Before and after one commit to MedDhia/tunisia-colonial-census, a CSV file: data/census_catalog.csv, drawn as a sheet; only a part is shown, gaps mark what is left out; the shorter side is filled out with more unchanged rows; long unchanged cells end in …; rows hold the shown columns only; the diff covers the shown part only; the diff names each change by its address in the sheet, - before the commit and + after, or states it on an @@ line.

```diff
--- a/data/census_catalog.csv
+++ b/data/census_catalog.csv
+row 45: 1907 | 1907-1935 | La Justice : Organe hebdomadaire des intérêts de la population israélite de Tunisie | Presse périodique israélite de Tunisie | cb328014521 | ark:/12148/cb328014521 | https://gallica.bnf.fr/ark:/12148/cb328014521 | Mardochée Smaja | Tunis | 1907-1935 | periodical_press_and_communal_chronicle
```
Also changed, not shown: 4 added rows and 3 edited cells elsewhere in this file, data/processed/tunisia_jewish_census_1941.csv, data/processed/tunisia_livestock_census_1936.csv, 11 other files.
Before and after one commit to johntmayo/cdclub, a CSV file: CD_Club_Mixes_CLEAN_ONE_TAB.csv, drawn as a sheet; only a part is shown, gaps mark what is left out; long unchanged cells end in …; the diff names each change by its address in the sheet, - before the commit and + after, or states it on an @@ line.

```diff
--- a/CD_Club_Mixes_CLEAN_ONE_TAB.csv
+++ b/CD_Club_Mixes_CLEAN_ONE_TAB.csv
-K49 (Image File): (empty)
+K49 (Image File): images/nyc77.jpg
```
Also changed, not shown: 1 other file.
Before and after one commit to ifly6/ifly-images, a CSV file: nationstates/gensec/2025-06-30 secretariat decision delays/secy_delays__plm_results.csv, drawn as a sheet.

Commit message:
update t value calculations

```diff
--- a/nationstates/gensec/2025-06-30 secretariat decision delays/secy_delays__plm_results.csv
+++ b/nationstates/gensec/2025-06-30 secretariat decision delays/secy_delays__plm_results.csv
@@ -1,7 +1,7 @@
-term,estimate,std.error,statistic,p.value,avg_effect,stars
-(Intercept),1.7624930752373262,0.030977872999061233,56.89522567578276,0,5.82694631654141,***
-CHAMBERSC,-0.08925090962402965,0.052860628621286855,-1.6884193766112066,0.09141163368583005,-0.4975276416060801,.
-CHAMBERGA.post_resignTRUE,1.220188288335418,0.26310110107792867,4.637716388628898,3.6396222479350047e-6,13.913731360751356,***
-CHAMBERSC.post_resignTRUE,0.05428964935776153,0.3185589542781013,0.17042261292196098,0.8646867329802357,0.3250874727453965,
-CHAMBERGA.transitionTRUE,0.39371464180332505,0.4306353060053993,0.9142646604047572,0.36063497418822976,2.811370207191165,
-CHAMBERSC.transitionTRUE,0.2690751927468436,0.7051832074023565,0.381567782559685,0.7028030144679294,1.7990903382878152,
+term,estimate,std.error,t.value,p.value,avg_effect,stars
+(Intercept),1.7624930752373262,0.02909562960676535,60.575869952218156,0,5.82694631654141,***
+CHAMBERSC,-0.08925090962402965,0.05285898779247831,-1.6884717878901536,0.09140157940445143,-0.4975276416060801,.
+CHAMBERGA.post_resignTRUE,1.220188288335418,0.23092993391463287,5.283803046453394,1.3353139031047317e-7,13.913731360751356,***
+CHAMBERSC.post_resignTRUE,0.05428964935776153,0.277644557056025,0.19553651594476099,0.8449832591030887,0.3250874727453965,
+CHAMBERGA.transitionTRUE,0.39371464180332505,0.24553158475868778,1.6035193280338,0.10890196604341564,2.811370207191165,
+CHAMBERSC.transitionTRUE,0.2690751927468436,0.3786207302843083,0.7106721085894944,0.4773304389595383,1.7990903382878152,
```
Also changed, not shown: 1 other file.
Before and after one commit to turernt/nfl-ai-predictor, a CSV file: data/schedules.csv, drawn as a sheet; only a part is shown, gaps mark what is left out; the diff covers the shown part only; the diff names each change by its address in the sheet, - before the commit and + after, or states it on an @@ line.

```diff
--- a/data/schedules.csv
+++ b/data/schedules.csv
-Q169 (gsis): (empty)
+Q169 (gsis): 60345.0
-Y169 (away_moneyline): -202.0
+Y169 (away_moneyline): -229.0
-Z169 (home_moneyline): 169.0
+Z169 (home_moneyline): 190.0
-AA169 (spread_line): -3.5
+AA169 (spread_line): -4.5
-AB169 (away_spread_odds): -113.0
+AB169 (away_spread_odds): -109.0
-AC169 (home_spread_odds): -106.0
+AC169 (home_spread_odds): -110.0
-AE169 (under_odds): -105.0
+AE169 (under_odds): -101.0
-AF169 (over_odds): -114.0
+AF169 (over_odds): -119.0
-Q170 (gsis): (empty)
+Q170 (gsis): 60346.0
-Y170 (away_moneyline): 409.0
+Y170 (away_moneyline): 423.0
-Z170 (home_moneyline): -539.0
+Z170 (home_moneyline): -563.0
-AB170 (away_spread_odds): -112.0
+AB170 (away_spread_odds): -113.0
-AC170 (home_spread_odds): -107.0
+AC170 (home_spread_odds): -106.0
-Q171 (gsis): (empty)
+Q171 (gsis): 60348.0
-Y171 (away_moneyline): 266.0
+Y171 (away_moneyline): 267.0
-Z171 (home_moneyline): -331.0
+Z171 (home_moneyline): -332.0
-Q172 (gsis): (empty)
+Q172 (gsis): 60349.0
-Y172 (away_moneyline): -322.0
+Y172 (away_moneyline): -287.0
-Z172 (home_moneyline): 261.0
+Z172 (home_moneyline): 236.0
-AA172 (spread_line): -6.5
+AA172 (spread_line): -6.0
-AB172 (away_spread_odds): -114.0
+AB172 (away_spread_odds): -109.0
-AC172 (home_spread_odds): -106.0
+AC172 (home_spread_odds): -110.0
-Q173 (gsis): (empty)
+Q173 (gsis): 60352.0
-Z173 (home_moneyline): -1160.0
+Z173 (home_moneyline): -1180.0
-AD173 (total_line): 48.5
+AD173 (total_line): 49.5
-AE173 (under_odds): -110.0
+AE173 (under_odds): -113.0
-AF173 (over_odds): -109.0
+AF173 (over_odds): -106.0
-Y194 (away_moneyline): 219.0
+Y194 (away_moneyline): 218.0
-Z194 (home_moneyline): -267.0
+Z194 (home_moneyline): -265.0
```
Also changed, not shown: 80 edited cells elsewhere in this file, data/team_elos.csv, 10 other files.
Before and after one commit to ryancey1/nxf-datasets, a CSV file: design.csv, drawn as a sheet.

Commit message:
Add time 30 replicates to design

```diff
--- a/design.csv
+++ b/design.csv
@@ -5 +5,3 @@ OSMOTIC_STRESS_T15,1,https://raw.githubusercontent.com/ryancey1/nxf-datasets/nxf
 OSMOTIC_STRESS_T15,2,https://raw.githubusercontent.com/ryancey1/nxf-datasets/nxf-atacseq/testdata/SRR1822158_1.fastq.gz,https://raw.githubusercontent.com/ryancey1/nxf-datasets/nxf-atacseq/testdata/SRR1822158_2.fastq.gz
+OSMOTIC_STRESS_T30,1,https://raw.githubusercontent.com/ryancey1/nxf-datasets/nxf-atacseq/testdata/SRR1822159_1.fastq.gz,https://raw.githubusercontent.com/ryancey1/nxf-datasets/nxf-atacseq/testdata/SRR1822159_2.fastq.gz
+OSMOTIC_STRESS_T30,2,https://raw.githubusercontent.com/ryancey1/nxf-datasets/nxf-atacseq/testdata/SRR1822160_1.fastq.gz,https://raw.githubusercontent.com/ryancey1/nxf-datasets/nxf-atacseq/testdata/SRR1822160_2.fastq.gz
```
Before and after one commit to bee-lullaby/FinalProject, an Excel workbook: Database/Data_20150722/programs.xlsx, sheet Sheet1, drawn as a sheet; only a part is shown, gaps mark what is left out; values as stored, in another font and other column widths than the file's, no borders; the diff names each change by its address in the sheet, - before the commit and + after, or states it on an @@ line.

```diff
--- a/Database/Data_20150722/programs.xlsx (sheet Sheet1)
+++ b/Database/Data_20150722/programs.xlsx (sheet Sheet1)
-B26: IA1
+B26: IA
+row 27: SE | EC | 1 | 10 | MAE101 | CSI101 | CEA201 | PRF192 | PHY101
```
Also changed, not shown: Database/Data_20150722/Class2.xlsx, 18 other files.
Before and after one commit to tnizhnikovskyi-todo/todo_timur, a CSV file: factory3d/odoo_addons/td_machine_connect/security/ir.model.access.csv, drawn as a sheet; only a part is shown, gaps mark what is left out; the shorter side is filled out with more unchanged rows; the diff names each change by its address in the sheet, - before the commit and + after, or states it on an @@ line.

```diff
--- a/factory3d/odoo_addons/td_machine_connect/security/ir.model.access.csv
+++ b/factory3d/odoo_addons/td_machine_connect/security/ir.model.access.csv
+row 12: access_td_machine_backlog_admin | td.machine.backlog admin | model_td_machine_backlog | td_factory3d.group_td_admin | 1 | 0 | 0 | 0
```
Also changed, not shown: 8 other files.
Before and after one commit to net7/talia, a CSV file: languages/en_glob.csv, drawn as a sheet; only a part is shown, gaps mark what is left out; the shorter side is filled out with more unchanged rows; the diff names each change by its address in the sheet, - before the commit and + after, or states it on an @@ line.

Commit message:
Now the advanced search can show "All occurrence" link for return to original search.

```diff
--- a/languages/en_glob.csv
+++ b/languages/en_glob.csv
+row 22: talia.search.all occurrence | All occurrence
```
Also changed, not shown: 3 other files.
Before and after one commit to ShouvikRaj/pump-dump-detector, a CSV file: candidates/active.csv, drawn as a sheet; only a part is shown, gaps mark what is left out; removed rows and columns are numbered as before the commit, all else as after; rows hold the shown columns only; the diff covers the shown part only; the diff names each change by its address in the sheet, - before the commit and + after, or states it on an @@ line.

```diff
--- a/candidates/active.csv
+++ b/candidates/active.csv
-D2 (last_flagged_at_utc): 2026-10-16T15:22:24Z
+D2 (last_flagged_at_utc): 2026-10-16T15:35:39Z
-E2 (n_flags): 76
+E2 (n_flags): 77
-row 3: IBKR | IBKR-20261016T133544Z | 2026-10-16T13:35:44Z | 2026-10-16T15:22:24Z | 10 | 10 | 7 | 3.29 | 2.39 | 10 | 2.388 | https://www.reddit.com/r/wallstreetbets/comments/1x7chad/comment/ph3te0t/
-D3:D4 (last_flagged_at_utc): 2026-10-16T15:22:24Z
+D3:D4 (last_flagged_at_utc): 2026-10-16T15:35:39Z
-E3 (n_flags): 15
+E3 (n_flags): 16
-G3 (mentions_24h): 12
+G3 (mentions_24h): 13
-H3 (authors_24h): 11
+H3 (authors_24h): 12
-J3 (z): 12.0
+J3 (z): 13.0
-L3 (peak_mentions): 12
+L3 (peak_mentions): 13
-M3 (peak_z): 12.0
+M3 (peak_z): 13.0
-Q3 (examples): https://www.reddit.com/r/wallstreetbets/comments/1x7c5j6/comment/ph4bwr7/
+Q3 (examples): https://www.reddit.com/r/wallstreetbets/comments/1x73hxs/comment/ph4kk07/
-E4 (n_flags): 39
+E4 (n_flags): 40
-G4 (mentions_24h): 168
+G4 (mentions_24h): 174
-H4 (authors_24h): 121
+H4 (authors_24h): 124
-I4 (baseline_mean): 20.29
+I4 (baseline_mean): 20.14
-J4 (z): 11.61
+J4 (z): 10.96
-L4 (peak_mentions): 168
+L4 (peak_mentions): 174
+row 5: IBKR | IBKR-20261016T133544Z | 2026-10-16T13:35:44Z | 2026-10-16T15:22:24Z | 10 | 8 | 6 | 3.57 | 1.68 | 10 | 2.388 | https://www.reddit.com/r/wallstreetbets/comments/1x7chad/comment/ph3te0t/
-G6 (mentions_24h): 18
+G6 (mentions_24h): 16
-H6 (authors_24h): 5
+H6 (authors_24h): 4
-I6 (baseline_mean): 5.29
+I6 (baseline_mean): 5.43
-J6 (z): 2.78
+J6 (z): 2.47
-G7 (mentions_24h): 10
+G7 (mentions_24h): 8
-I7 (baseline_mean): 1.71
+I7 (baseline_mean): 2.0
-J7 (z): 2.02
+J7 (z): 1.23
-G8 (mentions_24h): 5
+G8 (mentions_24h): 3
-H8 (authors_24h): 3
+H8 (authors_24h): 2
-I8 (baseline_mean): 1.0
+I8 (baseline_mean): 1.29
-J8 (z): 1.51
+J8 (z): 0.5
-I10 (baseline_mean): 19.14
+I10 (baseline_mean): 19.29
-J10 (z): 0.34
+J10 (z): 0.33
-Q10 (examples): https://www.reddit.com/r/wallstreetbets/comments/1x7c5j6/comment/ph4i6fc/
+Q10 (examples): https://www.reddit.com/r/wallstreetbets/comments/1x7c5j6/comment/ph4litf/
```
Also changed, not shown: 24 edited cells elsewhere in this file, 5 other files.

━━━━━━━━

* _DESCRIPTION OF THE TASK_: Based on the records above, count the lines in which "other" occurs and provide only the number.

* _TASK ANSWER_: 9